> [What you have to do]: Answer with only the number of lines below where "data" appears.

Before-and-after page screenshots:

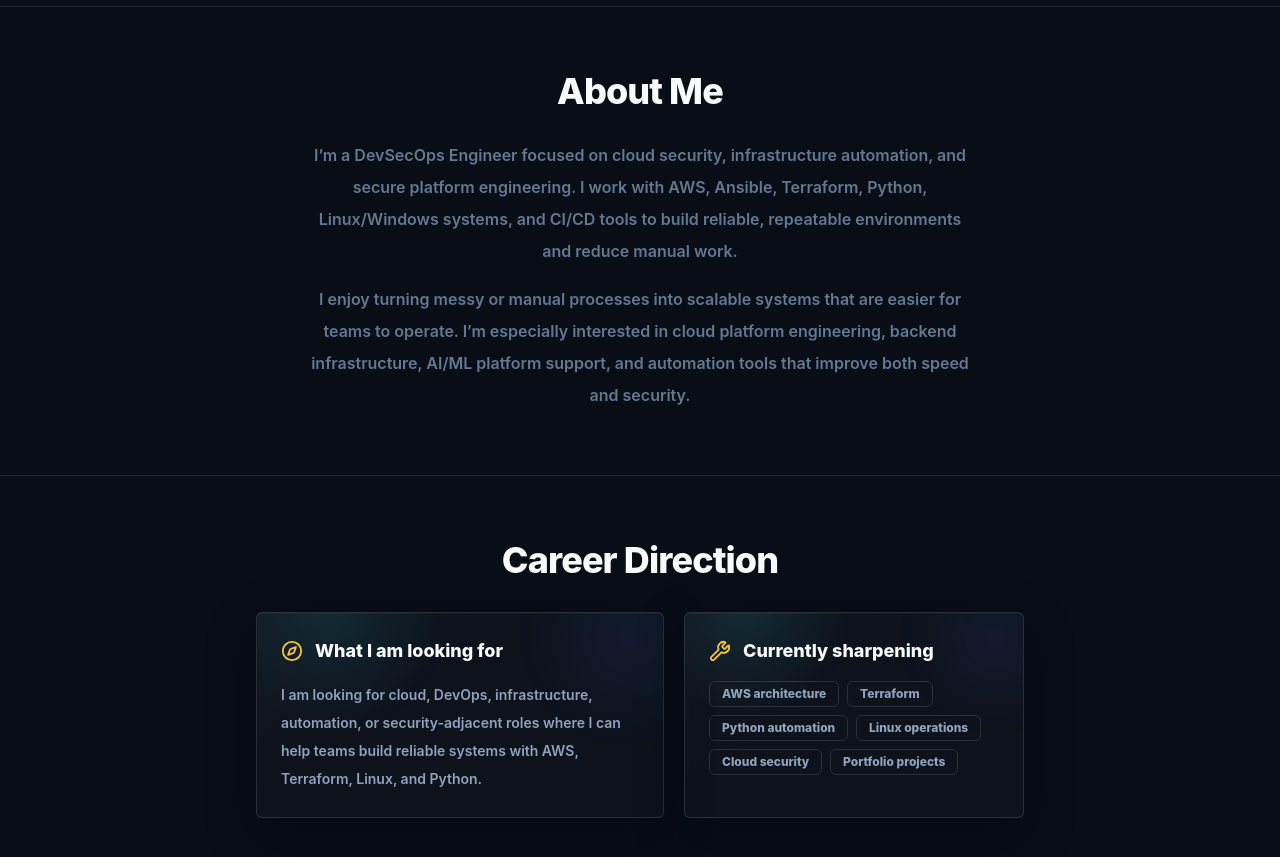
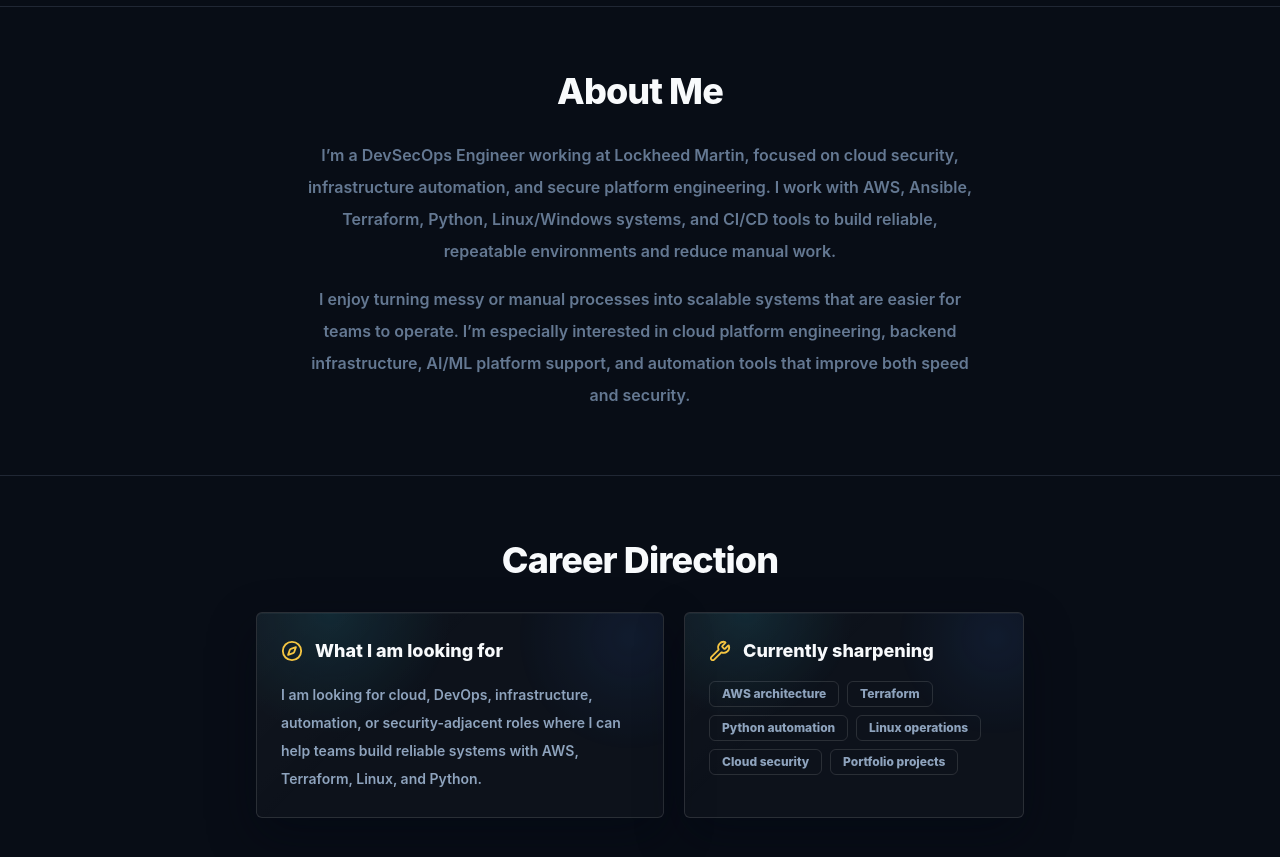
Before and after one commit to dboyza/portfolio-website, a React (Vite) app: page / in a window 1280 px wide. Shown: the part 900-1757 px from the top of the page. Built offline with nearby package versions, Linux system fonts and the light colour scheme.

Commit message:
Add Lockheed Martin to about summary

```diff
--- a/src/data/portfolio.ts
+++ b/src/data/portfolio.ts
@@ -66,7 +66,7 @@ export const navItems = [
 ];
 
 export const aboutParagraphs = [
-  'I’m a DevSecOps Engineer focused on cloud security, infrastructure automation, and secure platform engineering. I work with AWS, Ansible, Terraform, Python, Linux/Windows systems, and CI/CD tools to build reliable, repeatable environments and reduce manual work.',
+  'I’m a DevSecOps Engineer working at Lockheed Martin, focused on cloud security, infrastructure automation, and secure platform engineering. I work with AWS, Ansible, Terraform, Python, Linux/Windows systems, and CI/CD tools to build reliable, repeatable environments and reduce manual work.',
   'I enjoy turning messy or manual processes into scalable systems that are easier for teams to operate. I’m especially interested in cloud platform engineering, backend infrastructure, AI/ML platform support, and automation tools that improve both speed and security.',
 ];
 
```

> [Expected answer]: 2